◆ What the exercise asks:
The records must be retyped exactly, with no pictures included.

◆ Material for the task:
-=-=-=-=-
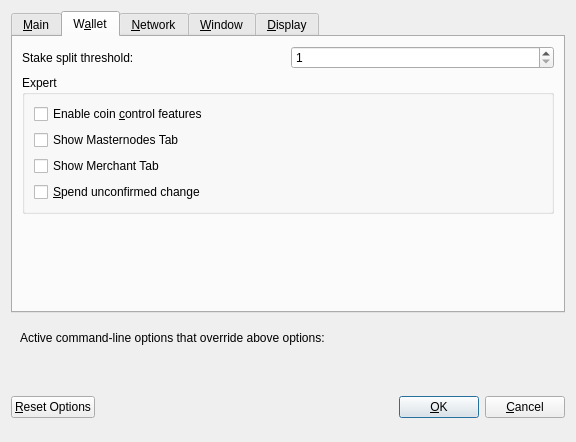
The window that src/qt/forms/optionsdialog.ui (BitWin24/bitwin24) describes before a commit, drawn with Qt 5.
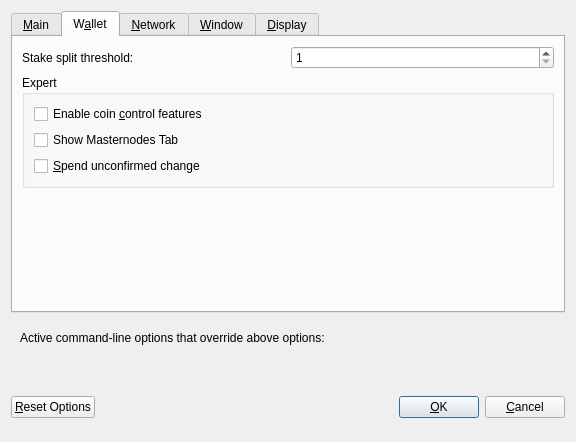
The same window after the commit. The open tabs and pages were chosen to show the change. Custom widgets are drawn as their Qt base class.

Commit message: removed merchant dialog

Patch:
```diff
--- a/src/qt/forms/optionsdialog.ui
+++ b/src/qt/forms/optionsdialog.ui
@@ -263,16 +263,6 @@
             </property>
            </widget>
           </item>
-          <item>
-           <widget class="QCheckBox" name="showMerchantTab">
-            <property name="toolTip">
-             <string>Show additional tab for BITWIN24 Merchant account management.</string>
-            </property>
-            <property name="text">
-             <string>Show Merchant Tab</string>
-            </property>
-           </widget>
-          </item>
           <item>
            <widget class="QCheckBox" name="spendZeroConfChange">
             <property name="toolTip">
```
The commit also changes 9 other files.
-=-=-=-=-
◆ Result for this exercise:
The window that src/qt/forms/optionsdialog.ui (BitWin24/bitwin24) describes before a commit, drawn with Qt 5.
The same window after the commit. The open tabs and pages were chosen to show the change. Custom widgets are drawn as their Qt base class.

Commit message: removed merchant dialog

Patch:
```diff
--- a/src/qt/forms/optionsdialog.ui
+++ b/src/qt/forms/optionsdialog.ui
@@ -263,16 +263,6 @@
             </property>
            </widget>
           </item>
-          <item>
-           <widget class="QCheckBox" name="showMerchantTab">
-            <property name="toolTip">
-             <string>Show additional tab for BITWIN24 Merchant account management.</string>
-            </property>
-            <property name="text">
-             <string>Show Merchant Tab</string>
-            </property>
-           </widget>
-          </item>
           <item>
            <widget class="QCheckBox" name="spendZeroConfChange">
             <property name="toolTip">
```
The commit also changes 9 other files.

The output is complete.